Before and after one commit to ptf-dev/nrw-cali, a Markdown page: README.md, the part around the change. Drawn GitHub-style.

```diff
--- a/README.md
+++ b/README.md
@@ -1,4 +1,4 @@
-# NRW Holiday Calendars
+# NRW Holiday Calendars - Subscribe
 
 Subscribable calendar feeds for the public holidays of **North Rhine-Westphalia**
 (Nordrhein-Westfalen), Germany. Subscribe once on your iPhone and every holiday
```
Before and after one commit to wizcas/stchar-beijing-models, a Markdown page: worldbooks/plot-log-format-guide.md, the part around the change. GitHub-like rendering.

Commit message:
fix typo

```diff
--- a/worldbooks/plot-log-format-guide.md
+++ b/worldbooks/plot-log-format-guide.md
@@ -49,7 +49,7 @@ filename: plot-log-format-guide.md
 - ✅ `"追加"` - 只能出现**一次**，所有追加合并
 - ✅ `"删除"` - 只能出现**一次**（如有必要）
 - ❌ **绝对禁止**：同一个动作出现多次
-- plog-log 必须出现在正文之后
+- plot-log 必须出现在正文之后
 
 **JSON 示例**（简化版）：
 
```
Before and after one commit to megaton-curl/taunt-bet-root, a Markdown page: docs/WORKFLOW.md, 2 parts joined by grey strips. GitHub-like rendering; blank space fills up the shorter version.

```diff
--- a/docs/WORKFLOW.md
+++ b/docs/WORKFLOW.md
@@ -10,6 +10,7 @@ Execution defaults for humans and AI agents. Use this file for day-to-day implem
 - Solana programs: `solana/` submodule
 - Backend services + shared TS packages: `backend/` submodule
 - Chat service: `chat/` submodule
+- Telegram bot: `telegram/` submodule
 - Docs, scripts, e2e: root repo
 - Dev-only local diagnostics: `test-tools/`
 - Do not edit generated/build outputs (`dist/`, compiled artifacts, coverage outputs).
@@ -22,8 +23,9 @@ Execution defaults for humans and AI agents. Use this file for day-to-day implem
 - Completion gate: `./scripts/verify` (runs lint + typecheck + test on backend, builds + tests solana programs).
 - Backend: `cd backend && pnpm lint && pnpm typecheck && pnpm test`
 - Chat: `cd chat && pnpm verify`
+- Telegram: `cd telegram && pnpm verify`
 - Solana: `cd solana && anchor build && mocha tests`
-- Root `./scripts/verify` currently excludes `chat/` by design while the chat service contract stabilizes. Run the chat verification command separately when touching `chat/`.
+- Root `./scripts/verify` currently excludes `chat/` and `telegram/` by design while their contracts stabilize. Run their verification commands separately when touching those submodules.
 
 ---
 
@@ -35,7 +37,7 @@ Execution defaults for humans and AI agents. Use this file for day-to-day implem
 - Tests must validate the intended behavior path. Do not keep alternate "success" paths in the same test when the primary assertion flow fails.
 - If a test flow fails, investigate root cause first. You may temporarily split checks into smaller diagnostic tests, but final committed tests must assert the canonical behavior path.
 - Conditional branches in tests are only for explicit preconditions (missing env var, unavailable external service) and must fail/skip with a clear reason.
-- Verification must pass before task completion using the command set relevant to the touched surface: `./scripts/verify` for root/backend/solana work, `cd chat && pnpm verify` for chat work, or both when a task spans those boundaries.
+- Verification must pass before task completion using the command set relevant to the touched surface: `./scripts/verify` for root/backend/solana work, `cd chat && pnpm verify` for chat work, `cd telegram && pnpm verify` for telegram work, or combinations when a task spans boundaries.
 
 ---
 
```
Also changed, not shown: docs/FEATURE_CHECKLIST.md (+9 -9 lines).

=-=-=

_WORK INSTRUCTION_. Check each line of the records above for "format", and copy those that have it.

_TASK RESULT_.
Before and after one commit to wizcas/stchar-beijing-models, a Markdown page: worldbooks/plot-log-format-guide.md, the part around the change. GitHub-like rendering.
--- a/worldbooks/plot-log-format-guide.md
+++ b/worldbooks/plot-log-format-guide.md
@@ -49,7 +49,7 @@ filename: plot-log-format-guide.md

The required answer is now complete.